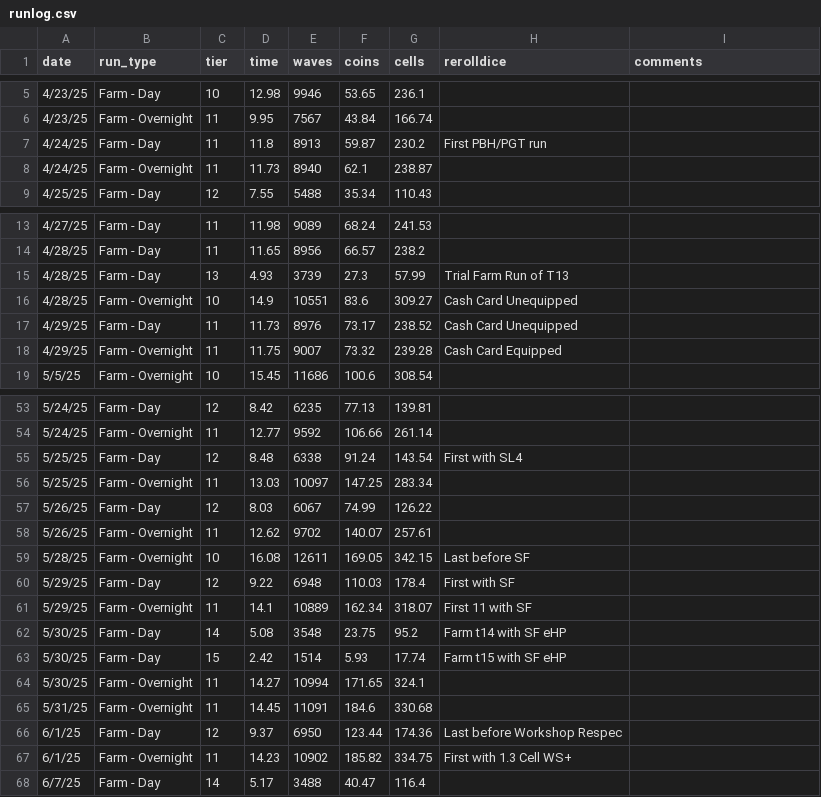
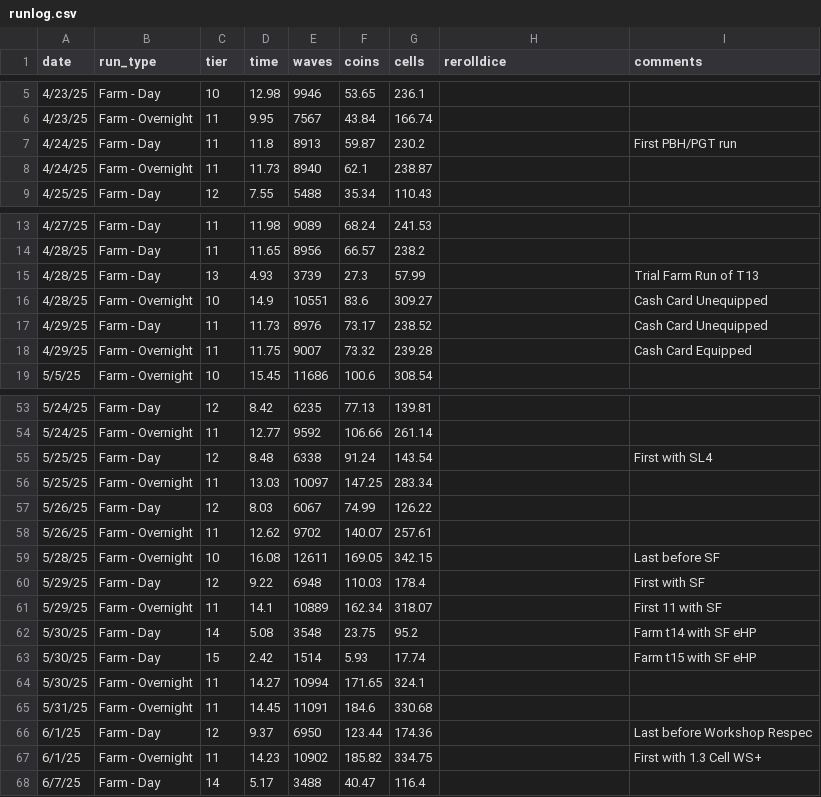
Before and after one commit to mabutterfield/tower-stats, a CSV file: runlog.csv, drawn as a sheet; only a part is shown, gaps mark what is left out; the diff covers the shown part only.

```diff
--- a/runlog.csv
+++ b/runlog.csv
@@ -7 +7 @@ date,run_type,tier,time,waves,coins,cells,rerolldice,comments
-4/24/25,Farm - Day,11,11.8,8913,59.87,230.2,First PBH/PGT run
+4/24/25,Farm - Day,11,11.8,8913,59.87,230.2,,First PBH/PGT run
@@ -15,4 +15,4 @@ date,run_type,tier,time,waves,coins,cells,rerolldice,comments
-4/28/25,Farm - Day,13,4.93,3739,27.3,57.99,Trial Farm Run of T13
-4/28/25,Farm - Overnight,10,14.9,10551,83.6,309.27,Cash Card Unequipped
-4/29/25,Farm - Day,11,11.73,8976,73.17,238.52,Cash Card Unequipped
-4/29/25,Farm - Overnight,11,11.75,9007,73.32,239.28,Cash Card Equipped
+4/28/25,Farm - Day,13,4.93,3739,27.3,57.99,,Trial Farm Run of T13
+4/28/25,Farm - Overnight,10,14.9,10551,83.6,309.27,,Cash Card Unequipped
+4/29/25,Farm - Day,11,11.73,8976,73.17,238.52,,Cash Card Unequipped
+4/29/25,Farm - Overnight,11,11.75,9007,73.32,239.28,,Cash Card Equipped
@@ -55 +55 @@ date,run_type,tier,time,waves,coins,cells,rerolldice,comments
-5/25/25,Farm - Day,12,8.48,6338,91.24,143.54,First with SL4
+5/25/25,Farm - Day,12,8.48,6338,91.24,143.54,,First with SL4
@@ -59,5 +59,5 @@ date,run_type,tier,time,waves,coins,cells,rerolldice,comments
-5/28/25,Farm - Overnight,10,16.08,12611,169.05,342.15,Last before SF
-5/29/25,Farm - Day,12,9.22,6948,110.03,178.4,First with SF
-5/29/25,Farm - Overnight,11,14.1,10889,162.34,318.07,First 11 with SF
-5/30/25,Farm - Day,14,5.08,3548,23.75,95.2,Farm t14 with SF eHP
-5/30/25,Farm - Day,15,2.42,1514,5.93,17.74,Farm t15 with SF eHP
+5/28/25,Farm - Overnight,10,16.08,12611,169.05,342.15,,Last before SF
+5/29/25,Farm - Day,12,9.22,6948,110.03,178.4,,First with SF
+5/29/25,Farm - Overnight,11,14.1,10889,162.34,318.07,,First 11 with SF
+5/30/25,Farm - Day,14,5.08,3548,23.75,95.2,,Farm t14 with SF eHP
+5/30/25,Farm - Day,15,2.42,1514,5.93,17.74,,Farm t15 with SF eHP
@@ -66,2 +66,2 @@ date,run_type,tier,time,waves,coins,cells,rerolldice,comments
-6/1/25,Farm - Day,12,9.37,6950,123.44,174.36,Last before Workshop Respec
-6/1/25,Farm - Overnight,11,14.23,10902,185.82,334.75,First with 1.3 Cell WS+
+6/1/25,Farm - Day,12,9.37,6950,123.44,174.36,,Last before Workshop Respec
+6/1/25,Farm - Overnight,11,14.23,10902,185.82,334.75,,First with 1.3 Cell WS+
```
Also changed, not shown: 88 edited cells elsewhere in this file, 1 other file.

┄┄┄┄┄┄

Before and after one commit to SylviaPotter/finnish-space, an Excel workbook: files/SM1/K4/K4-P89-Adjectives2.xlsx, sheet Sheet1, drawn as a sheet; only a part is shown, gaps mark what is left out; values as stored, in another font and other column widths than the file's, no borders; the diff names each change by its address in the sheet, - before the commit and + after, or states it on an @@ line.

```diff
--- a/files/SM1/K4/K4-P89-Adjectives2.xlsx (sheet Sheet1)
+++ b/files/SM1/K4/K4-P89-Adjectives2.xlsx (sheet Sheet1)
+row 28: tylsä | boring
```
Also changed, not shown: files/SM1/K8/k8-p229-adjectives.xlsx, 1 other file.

┄┄┄┄┄┄

The string "Respec" appears on some lines of the data; count those lines and report only how many there are.

* **FINISHED EXERCISE**
2